<- plt + plt # Annotate the bars and the lollipops so the reader understands the scaling annotate( x = 11, y = 1300, label = "Mean Elevation Gain\n[FASL]", geom = "text", angle = -67.5, color = "gray12", size = 2.5, family = "Bell MT" + ) annotate( x = 11, y = 3150, label = "Cummulative Length [FT]", geom = "text", angle = 23, color = "gray12", size = 2.5, family = "Bell MT" + ) # Annotate custom scale inside plot annotate( x = 11.7, y = 1100, label = "1000", geom = "text", color = "gray12", family = "Bell MT" + ) annotate( x = 11.7, y = 2100, label = "2000", geom = "text", color = "gray12", family = "Bell MT" + ) annotate( x = 11.7, y =3100, label = "3000", geom = "text", color = "gray12", family = "Bell MT" + ) # Scale y axis so bars don't start in the center scale_y_continuous( limits = c(-1500, 3500), expand = c(0, 0), breaks = c(0, 1000, 2000, 3000) + ) # New fill and legend title for number of tracks per region scale_fill_gradientn( "Amount of Tracks", colours = c( "#6C5B7B","#C06C84","#F67280","#F8B195") + ) # Make the guide for the fill discrete guides( fill = guide_colorsteps( barwidth = 15, barheight = .5, title.position = "top", title.hjust = .5 )+ ) theme( # Remove axis ticks and text axis.title = element_blank(), axis.ticks = element_blank(), axis.text.y = element_blank(), # Use gray text for the region names axis.text.x = element_text(color = "gray12", size = 12), # Move the legend to the bottom legend.position = "bottom", ) plt
The plot above is much clearer than its previous version. However, it still needs some tweaks to be ready to be published. First of all, default font is replaced with Bell MT. It adds a nice touch that makes it look much better. Then, the background is changed to white. The default gray one doesn’t feel quite right for this chart. And finally, we add good labels that make it easier to transmit what this chart is about.

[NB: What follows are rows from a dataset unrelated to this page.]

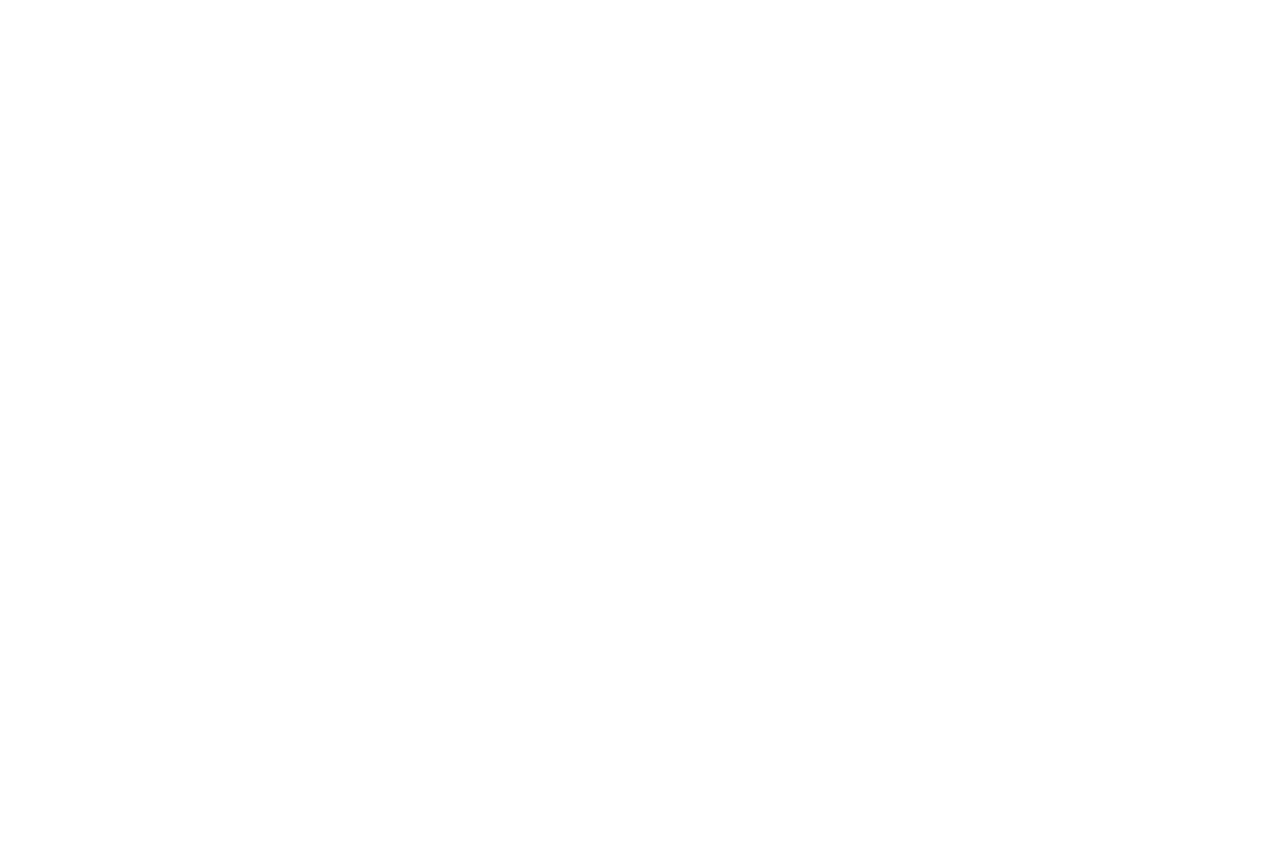
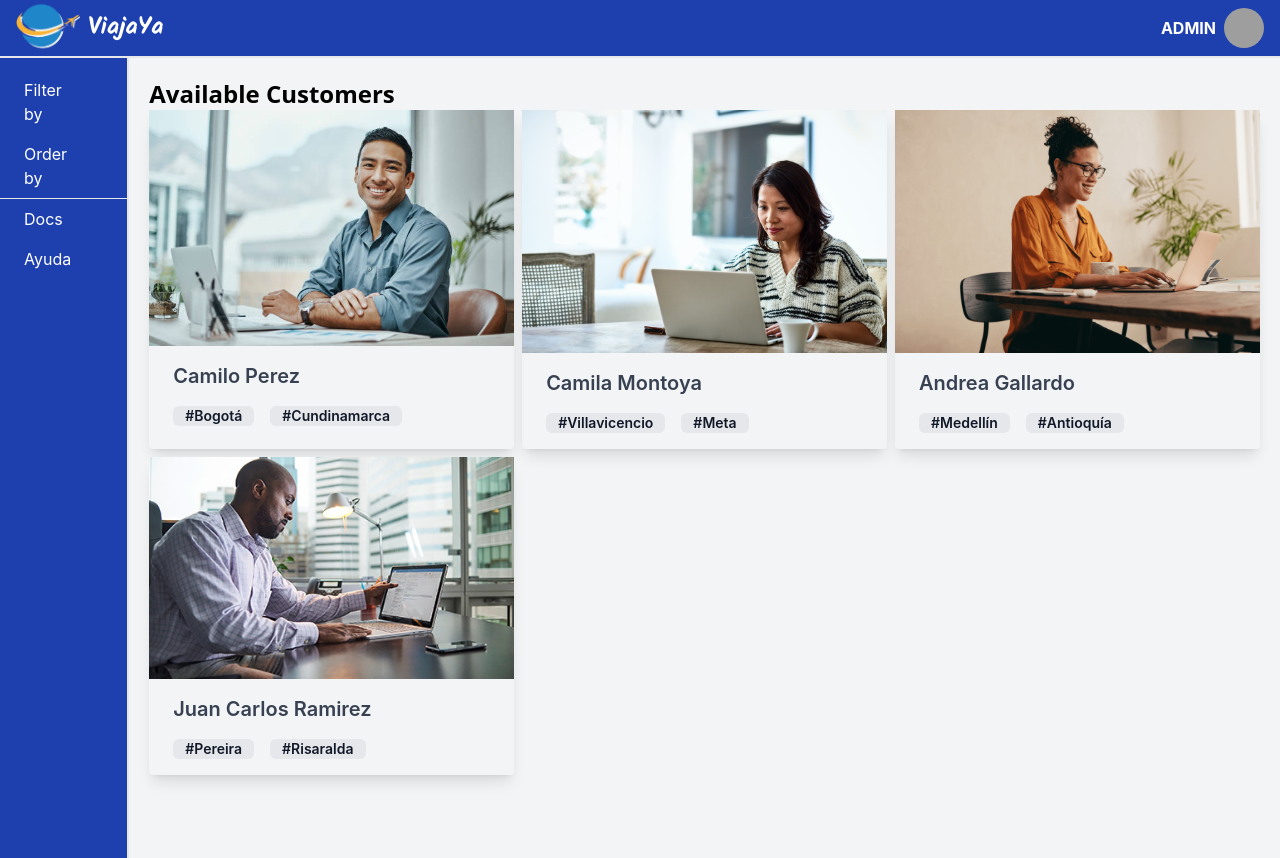
Before and after one commit to coscristian/Agencia-de-Viajes, a React (Create React App) app: page /customers in a window 1280 px wide. Before the commit this address had no page. Before the commit the page ends 800 px from the top, so only its background shows below. Built offline with nearby package versions, Linux system fonts and the light colour scheme; grey boxes are pictures that could not be loaded.

Commit message:
Customers page added

```diff
--- a/src/App.jsx
+++ b/src/App.jsx
@@ -6,6 +6,7 @@
 import Hoteles from 'pages/hoteles';
 import Admins from 'pages/admins';
 import Sellers from 'pages/sellers';
+import Customers from 'pages/customers';
 import {
   BrowserRouter as Router,
   Route,
@@ -24,6 +25,7 @@
                 <Route path="/hoteles" element={<Hoteles />}/>
                 <Route path="/admins" element={<Admins />}/>
                 <Route path="/sellers" element={<Sellers />}/>
+                <Route path="/customers" element={<Customers />}/>
             </Route>
 
             <Route path="/admin_sucursal" element={<SucursalAdmin />}/>
--- /dev/null
+++ b/src/pages/customers.jsx
@@ -0,0 +1,29 @@
+import React from 'react';
+import admin1 from 'media/admin1.png';
+import admin2 from 'media/admin2.jpg';
+import admin3 from 'media/admin3.jpeg';
+import admin4 from 'media/admin4.jpg';
+import SucursalCard from 'components/SucursalCard';
+import Sidebar from 'components/Sidebar';
+
+const Customers = () => {
+  return (
+    <div className='flex flex-row bg-gray-100'>
+        <Sidebar>
+            <li className='py-2 pl-6 pr-14 hover:bg-blue-900 rounded-3xl'>Filter by</li>
+            <li className='py-2 pl-6 pr-14 hover:bg-blue-900 rounded-3xl'>Order by</li>
+        </Sidebar>
+        <div className="flex flex-col mx-5 my-5 w-full">
+            <h2 className="text-2xl font-sans font-bold">Available Customers</h2>
+            <div className="grid grid-cols-3 gap-2">
+                <SucursalCard titulo="Camilo Perez" img={admin4} etiqueta1="Bogotá" etiqueta2="Cundinamarca"/>
+                <SucursalCard titulo="Camila Montoya" img={admin3} etiqueta1="Villavicencio" etiqueta2="Meta"/>
+                <SucursalCard titulo="Andrea Gallardo" img={admin1} etiqueta1="Medellín" etiqueta2="Antioquía"/>
+                <SucursalCard titulo="Juan Carlos Ramirez" img={admin2} etiqueta1="Pereira" etiqueta2="Risaralda"/>
+            </div>
+        </div>
+    </div>
+  );
+}
+
+export default Customers;
--- a/src/pages/index.jsx
+++ b/src/pages/index.jsx
@@ -19,7 +19,9 @@
                         <Link to="/sellers">
                             <li className='py-2 pl-6 pr-14 hover:bg-blue-900 rounded-3xl'>Vendedores</li>
                         </Link>
-                        <li className='py-2 pl-6 pr-14 hover:bg-blue-900 rounded-3xl'>Clientes</li>
+                        <Link to="/customers">
+                            <li className='py-2 pl-6 pr-14 hover:bg-blue-900 rounded-3xl'>Clientes</li>
+                        </Link>
                     </Sidebar>
                 </div>
                 <div className='grid grid-cols-3 w-full py-4 px-4 gap-2 text-center'>
--- a/src/pages/sucursales.jsx
+++ b/src/pages/sucursales.jsx
@@ -7,8 +7,8 @@
     return (
         <div className='flex flex-row bg-gray-100'>
             <Sidebar>
-                <li className='py-2 pl-6 pr-14 hover:bg-blue-900 rounded-3xl'>Filtrar por</li>
-                <li className='py-2 pl-6 pr-14 hover:bg-blue-900 rounded-3xl'>Ordenar por</li>
+                <li className='py-2 pl-6 pr-14 hover:bg-blue-900 rounded-3xl'>Filter by</li>
+                <li className='py-2 pl-6 pr-14 hover:bg-blue-900 rounded-3xl'>Order By</li>
             </Sidebar>
             <div className="flex flex-col mx-5 my-5 w-full">
                 <h2 className="text-2xl font-sans font-bold">Sucursales Disponibles</h2>
```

<- plt + plt # Add labels labs( title = "\nHiking Locations in Washington", subtitle = paste( "\nThis Visualisation shows the cummulative length of tracks,", "the amount of tracks and the mean gain in elevation per location.\n", "If you are an experienced hiker, you might want to go", "to the North Cascades since there are a lot of tracks,", "higher elevations and total length to overcome.", sep = "\n" ),caption = "\n\nData Visualisation by Tobias Stalder\ntobias-stalder.netlify.app\nSource: TidyX Crew (Ellis Hughes, Patrick Ward)\nLink to Data: github.com/rfordatascience/tidytuesday/blob/master/data/2020/2020-11-24/readme.md") + # Customize general theme theme( # Set default color and font family for the text text = element_text(color = "gray12", family = "Bell MT"), # Customize the text in the title, subtitle, and caption plot.title = element_text(face = "bold", size = 25, hjust = 0.05), plot.subtitle = element_text(size = 14, hjust = 0.05), plot.caption = element_text(size = 10, hjust = .5), # Make the background white and remove extra grid lines panel.background = element_rect(fill = "white", color = "white"), panel.grid = element_blank(), panel.grid.major.x = element_blank() )# Use `ggsave("plot.png", plt,width=9, height=12.6)` to save it as in the output plt
Simple and beautiful!